And here is the funniest crew of little/big girls who played all day and then again the next and then hugged and hugged when it was time to go. I hope that even though long distance, their friendship will continue over time in some way, shape and form.
Monday we had a get together with the business crowd - KPMG Des Moines. Great to see so many of the co-workers and their growing families. When we first arrived, we were one of only a couple families in the office. Most of his 'team' were married but when we had 'team' dinners, ours were the only kids. Now - it's a nursery. I think there were 7 babies under 18 months at one point in the P's living room.

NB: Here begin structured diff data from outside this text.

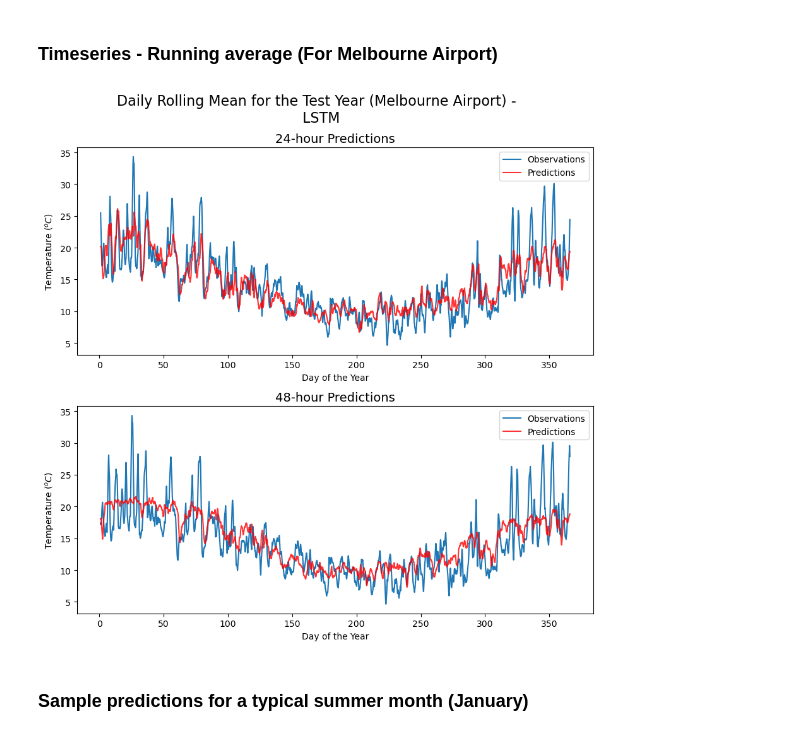
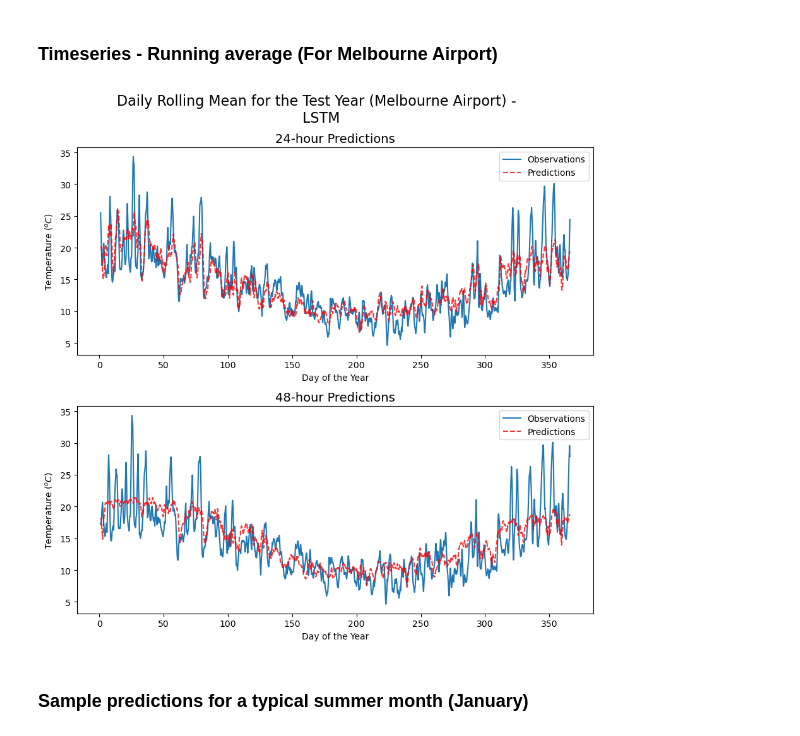
Before and after one commit to vihanw/UrbanWeatherPrediction, a Jupyter notebook: Model_Output_Analysis.ipynb, the cells around one changed output. Saved outputs shown, nothing was run; the diff lists cells and outputs as text; code cells hidden in the pictures.

Commit message:
Slight change in analysis plot

```diff
--- a/Model_Output_Analysis.ipynb
+++ b/Model_Output_Analysis.ipynb
@@ -429,36 +429,36 @@ preds_24 = data_24['Prediction']
 obs_48 = data_48['Measured']
 preds_48 = data_48['Prediction']
 
 t_average_obs_24 = obs_24.rolling(window=48).mean()
 t_average_preds_24 = preds_24.rolling(window=48).mean()
 t_average_obs_48 = obs_48.rolling(window=48).mean()
 t_average_preds_48 = preds_48.rolling(window=48).mean()
 
 # Create an array with days of an year
 days = np.linspace(0, 366, len(obs_24))
 
 # 24 hour preds
 axes[0].plot(days, t_average_obs_24, label='Observations')
-axes[0].plot(days, t_average_preds_24, 'r-', alpha=0.8, label='Predictions')
+axes[0].plot(days, t_average_preds_24, 'r--', alpha=0.8, label='Predictions')
 axes[0].legend()
 axes[0].set_title('24-hour Predictions', fontsize=14)
 axes[0].set_xlabel('Day of the Year')
 axes[0].set_ylabel('Temperature ($^oC$)')
 
 # 48 hour preds
 axes[1].plot(days, t_average_obs_48, label='Observations')
-axes[1].plot(days, t_average_preds_48, 'r-', alpha=0.8, label='Predictions')
+axes[1].plot(days, t_average_preds_48, 'r--', alpha=0.8, label='Predictions')
 axes[1].legend()
 axes[1].set_title('48-hour Predictions', fontsize=14)
 axes[1].set_xlabel('Day of the Year')
 axes[1].set_ylabel('Temperature ($^oC$)')
 
 fig.suptitle('Daily Rolling Mean for the Test Year (Melbourne Airport) - \n LSTM', fontsize=16)
 fig.tight_layout()
 fig.savefig(f'{out_dir}lstm_rolling_mean.png', dpi=500)
 plt.show()
 # %% [output]
-[figure, old version]
+[figure, new version]
 # %% [markdown]
 ### Sample predictions for a typical summer month (January)
 # %%
```
Also changed, not shown: parts of 1 cell of this notebook, 2 other files.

Thanks to the P's for hosting that get together. I did have a moment of house envy when N was showing me around. They have a 'hidden' pantry that is the size of my kitchen! No joke! I was in love. And I forgot to take a pic. Probably better that way. :)
We headed back to Minnesota on the 7th and what trip to Minneapolis is complete without a Mall of America stop? So while I once again ran around crossing items off my shopping list (nothing exciting just necessities - makeup counts, right?), Bart was in charge of the girls in the amusement park.
I did do something else fun in the Mall but will save that for next post.
We were able to spend some good time with Bart's family and went to Wisc. for a day visit at his Aunt & Uncle's place (his mom's sister). His Uncle is a retired dairy farmer who sold his operation/property some time ago but not the house property. So they still live right there next to the barn/dairy.
The girls wanted to say 'Hi' to the cows. "Hi Cows"
And then went to play on the swing set - that their Dad used to play on!
We spend more time in Minn. with Bart's parents and extended family. We also enjoyed meeting Bart's nephew (19 mo's) for the first time - the girls helped keep him occupied.
Our time in the US was jam-packed but we enjoyed each and every visit. We didn't let down until we got on the plane for home. We did everything we had set out to do in the US and had a safe and healthy journey all the way around.
We are truly thankful and very blessed to have our Family and Friends. Thanks again to each and every one of you! God Bless.
At this rate, I may catch up with posting by time school starts - Aug. 17th. It's almost here! Have to do some Back to School shopping today and get Rachel's cell phone and get her bus/train pass and ....... get our head's wrapped around Middle School!